Tuesday, November 29, 2011

Notes from the incoming query holding pen

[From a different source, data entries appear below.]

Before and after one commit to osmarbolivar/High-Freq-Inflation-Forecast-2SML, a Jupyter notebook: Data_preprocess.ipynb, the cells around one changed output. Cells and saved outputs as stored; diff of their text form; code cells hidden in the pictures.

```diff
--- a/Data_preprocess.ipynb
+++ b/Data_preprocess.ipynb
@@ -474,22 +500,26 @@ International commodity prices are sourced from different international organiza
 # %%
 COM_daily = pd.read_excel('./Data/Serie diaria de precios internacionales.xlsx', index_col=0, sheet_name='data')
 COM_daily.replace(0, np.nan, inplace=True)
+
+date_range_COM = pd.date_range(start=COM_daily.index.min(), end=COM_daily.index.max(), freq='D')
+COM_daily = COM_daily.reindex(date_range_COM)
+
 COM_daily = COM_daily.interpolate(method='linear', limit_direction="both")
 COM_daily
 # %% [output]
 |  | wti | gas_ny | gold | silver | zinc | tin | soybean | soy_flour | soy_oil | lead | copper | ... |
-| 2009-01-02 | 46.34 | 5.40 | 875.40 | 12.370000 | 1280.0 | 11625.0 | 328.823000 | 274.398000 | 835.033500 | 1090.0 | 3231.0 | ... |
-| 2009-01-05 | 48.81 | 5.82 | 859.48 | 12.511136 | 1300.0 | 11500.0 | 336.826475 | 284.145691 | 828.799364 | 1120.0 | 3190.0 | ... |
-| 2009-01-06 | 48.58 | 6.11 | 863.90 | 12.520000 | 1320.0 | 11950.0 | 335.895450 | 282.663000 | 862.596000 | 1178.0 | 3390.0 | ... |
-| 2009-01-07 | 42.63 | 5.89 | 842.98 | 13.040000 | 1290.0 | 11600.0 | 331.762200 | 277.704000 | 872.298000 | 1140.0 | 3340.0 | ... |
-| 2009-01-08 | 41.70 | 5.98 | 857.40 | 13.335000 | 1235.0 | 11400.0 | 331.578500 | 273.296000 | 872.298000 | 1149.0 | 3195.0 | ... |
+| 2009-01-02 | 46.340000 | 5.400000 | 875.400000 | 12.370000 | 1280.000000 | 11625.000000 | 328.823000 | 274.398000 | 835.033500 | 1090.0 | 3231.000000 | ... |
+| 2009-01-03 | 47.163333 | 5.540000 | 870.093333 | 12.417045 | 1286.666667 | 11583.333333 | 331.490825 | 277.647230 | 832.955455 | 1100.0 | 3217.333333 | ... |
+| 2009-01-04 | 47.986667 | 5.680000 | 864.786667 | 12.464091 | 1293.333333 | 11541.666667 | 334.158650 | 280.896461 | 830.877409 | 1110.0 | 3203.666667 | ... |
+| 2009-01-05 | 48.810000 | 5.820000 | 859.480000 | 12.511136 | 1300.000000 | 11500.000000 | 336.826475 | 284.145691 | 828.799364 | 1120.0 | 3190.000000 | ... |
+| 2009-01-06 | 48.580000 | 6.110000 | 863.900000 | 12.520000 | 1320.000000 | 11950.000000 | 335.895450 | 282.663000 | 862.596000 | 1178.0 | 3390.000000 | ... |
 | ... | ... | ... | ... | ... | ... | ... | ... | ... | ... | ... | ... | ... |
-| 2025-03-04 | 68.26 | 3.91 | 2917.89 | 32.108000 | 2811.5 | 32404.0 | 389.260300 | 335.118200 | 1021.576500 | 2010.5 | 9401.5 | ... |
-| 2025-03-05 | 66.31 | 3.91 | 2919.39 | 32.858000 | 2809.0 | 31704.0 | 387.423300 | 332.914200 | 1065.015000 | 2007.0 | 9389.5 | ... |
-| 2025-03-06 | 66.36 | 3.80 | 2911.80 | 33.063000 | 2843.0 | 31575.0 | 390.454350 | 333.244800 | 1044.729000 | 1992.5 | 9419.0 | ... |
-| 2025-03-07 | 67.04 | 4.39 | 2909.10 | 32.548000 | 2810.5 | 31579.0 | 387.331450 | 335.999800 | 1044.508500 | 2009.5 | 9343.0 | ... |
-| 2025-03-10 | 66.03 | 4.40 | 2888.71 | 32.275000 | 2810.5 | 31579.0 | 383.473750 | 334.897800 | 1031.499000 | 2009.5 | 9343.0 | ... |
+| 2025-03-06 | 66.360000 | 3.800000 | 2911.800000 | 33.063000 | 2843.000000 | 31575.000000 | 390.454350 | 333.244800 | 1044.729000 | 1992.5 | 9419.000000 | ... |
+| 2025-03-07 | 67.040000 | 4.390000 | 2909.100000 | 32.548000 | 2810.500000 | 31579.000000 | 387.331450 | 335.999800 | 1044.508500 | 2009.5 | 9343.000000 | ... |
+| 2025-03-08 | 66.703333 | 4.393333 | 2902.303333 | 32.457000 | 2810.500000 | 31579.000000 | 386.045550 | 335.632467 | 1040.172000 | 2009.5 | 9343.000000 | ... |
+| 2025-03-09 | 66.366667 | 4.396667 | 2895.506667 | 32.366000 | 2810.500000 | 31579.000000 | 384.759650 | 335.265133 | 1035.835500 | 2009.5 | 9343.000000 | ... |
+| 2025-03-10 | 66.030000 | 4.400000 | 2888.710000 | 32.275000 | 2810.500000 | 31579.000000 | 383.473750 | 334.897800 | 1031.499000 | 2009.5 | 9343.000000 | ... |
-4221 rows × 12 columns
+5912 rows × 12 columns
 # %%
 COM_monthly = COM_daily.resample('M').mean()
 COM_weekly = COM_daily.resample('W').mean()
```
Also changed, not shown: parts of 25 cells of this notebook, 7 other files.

This morning I checked my voracious spam filter (Priscilla Queen of the Just Desserts) and found an incoming query. (Priscilla is fierce but slightly stupid, bless her heart.)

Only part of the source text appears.